Click the Device Configuration link.

If you have not yet added the Nordic UART service, click the Add New Service button, enter 6e400001-b5a3-f393-e0a9-e50e24dcca9e as the UUID, pick a nickname and then Save.

You should now see the Service in the list of services. Click the button and you should be asked to connect to the Bluetooth device. Assuming the pill button is still blinking blue, you should see it available named something like 'Circuit Playground' or 'CIRCUITPY'. Click it and then Pair.

You should now see two sections, Write Script and Action Mapping. Let's do them in order.

Where it says 'Write Script', enter this:

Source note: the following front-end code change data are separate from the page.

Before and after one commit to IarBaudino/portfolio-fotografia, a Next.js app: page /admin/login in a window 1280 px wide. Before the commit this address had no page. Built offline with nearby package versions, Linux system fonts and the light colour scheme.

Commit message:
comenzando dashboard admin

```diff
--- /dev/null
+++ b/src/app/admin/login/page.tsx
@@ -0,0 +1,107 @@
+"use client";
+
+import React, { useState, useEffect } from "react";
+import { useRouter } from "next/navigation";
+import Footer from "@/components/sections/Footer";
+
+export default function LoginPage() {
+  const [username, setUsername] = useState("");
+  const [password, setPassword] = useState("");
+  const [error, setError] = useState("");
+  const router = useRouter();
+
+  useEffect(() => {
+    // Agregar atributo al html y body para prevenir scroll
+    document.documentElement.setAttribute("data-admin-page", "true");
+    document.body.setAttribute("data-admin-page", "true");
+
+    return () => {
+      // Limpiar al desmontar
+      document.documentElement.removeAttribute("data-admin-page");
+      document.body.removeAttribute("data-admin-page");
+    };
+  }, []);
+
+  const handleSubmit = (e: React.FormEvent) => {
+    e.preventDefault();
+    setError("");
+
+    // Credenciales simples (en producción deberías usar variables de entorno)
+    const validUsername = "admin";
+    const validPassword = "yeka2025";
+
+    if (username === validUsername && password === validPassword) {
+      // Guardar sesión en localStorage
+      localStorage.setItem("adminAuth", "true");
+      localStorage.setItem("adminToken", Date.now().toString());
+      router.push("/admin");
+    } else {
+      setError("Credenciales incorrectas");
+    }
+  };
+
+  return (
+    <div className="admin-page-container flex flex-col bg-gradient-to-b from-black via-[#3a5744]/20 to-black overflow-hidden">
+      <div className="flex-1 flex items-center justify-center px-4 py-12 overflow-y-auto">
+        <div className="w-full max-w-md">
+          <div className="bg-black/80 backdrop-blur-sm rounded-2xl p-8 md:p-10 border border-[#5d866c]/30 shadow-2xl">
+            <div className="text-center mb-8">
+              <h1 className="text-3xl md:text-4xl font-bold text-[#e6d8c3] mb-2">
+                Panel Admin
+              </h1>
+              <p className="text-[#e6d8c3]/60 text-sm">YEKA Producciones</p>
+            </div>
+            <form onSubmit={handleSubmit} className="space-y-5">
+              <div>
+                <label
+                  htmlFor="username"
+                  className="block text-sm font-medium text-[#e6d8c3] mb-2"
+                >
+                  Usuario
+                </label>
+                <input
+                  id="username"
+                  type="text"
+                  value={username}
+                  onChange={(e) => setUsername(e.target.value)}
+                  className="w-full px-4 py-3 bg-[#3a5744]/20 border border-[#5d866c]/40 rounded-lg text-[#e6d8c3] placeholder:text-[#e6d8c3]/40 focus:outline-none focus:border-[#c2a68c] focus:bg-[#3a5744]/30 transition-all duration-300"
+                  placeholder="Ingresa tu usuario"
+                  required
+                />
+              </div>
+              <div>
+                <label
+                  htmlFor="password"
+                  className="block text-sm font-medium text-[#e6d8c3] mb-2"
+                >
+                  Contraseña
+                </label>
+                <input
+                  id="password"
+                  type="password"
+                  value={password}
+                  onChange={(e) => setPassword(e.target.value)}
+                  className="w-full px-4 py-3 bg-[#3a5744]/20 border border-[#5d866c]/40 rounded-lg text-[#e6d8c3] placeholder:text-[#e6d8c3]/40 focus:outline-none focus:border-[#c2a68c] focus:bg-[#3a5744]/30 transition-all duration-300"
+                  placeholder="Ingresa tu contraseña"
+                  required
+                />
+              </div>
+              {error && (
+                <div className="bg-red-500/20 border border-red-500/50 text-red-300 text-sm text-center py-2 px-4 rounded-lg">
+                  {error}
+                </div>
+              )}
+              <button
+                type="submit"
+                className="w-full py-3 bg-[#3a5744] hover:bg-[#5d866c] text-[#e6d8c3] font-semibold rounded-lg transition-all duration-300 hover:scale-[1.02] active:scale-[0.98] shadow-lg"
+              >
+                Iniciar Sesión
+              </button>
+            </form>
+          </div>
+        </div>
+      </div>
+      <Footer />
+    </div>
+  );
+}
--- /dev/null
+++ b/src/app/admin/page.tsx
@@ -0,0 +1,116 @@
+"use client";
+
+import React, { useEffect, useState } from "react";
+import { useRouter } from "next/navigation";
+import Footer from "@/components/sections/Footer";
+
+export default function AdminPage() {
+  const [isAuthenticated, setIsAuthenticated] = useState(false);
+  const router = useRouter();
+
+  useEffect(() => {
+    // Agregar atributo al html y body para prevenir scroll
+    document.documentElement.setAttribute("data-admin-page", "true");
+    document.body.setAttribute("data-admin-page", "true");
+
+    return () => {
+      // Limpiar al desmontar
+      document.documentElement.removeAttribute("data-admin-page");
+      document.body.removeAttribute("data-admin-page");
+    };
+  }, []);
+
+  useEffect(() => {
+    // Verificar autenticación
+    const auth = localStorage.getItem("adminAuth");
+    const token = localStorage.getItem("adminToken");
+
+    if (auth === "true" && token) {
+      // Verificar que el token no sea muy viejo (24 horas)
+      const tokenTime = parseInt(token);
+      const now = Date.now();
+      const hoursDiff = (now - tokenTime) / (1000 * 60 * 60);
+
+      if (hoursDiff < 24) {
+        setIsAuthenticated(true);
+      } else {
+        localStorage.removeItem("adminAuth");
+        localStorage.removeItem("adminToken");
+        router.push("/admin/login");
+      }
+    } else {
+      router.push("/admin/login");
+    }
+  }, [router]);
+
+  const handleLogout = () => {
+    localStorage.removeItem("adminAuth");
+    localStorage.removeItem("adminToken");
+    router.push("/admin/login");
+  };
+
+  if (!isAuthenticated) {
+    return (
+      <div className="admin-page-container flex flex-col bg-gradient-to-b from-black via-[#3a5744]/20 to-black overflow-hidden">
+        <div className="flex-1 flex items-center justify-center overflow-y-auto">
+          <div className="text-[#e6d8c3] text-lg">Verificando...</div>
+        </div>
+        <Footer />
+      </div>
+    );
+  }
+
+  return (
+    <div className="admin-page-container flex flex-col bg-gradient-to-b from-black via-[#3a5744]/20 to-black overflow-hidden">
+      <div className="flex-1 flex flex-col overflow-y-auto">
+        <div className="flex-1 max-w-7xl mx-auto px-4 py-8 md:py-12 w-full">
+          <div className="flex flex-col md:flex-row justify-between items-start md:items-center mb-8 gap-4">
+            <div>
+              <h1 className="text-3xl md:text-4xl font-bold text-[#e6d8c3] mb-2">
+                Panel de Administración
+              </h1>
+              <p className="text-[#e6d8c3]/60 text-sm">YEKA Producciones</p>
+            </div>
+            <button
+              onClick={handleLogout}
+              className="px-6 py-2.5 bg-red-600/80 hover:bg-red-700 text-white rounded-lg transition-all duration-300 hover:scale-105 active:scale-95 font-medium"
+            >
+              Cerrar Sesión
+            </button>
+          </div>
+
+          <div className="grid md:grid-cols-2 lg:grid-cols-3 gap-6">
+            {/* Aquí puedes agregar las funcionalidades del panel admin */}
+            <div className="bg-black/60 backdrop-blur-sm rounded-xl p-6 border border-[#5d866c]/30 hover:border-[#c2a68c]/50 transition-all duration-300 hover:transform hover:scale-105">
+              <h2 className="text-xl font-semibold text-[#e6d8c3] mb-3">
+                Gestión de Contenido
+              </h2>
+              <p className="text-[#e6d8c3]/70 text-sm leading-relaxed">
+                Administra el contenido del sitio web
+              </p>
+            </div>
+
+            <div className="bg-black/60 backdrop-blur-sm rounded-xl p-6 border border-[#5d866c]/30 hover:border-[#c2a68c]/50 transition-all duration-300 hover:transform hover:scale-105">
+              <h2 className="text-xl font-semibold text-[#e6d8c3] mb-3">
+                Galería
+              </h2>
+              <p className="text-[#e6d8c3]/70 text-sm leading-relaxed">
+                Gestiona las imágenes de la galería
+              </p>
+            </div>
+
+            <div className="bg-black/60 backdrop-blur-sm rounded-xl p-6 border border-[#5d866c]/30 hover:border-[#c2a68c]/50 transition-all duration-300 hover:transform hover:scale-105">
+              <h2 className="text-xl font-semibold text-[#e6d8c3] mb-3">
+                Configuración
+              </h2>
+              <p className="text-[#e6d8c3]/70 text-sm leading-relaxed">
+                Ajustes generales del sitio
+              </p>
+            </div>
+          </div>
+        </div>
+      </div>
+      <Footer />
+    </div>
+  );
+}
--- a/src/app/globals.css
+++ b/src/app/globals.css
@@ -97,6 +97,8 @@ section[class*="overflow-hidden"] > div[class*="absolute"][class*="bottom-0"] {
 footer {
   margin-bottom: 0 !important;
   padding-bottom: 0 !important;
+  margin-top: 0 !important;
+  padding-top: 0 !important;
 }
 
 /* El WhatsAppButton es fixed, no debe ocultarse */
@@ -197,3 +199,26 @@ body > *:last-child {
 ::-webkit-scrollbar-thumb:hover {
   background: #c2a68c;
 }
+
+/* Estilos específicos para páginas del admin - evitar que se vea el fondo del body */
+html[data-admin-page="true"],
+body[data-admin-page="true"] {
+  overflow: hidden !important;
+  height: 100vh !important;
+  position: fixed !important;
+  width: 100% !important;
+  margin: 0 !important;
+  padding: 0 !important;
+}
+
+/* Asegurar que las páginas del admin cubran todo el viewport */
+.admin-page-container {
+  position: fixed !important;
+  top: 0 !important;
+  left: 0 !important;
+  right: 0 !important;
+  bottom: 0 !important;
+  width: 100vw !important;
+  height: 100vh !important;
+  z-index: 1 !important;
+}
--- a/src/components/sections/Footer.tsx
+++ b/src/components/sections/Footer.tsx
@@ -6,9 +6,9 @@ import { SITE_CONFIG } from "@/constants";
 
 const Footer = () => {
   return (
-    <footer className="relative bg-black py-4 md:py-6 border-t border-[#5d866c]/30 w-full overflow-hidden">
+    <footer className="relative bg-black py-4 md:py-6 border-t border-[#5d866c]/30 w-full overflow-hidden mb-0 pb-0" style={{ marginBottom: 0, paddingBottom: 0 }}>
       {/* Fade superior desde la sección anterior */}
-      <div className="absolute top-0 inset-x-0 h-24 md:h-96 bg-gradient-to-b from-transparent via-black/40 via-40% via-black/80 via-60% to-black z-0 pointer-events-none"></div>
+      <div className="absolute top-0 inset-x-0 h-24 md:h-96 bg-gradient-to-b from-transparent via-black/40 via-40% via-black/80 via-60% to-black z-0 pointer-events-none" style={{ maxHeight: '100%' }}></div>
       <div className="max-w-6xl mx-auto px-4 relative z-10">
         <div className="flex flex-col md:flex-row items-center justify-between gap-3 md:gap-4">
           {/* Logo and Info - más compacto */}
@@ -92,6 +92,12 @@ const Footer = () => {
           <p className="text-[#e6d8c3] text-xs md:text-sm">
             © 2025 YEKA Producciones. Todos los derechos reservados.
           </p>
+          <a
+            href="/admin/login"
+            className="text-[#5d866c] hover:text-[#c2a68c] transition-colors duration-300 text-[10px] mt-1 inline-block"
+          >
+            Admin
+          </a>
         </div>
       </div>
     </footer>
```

0 sgtState;sgtColor;sgtTurnTime%0A

What it basically says is, "0 milliseconds after triggering, send the current game state, color and current turn time, followed by the new line character. For example, it might send pl;ff0033;15000 . Give it a name (e.g. Adafruit Game Update) and hit Save.

Now look at the Action Mapping section. You should see the word 'Connected', which is the first thing the code we put into the Circuit Playground will send once it connects. Now, try pressing the left A button. You should see 'A' appear. Try pressing both A and B. You should see 'AB'. Now try to shake the plaground! You should hear a little beep, and the word 'Shake' appear.

This section shows all the events sent from the Pill Button to the Shared Game Timer. Now it is up to you to decide which events should correspond to which actions in the Shared Game Timer. Here is my suggestion, but you can enter whatever you want.

Keyword Action Description
Connect Poll Automatic at connection
AB Toggle Admin Left and Right button
A End Turn Left button
B Pass Right button
Switch Toggle Pause Switch toggled either way
Shake Undo When shaking the playground

For each message sent by the Playground, the Shared Game Timer will evaluate each of the action mappings in order and trigger the first one that contains the keyword.

This is why the keyword 'Switch' will match both 'Switch ON' and 'Switch OFF'.

This is also why we must put 'AB' above 'A' and 'B'. As a rule, the most expressive keywords should go at the top.

We are now all done to use the button! Go back to the Bluetooth Remote page, and you should see the Write Script and Activation Map we just created. Activate both. For the Write Script, click the 'Tick all checkboxes' button, and also tick the 'Whenever target state becomes active' as well as 'When Polled'. Finally, click Connect and you are now DONE! 🥳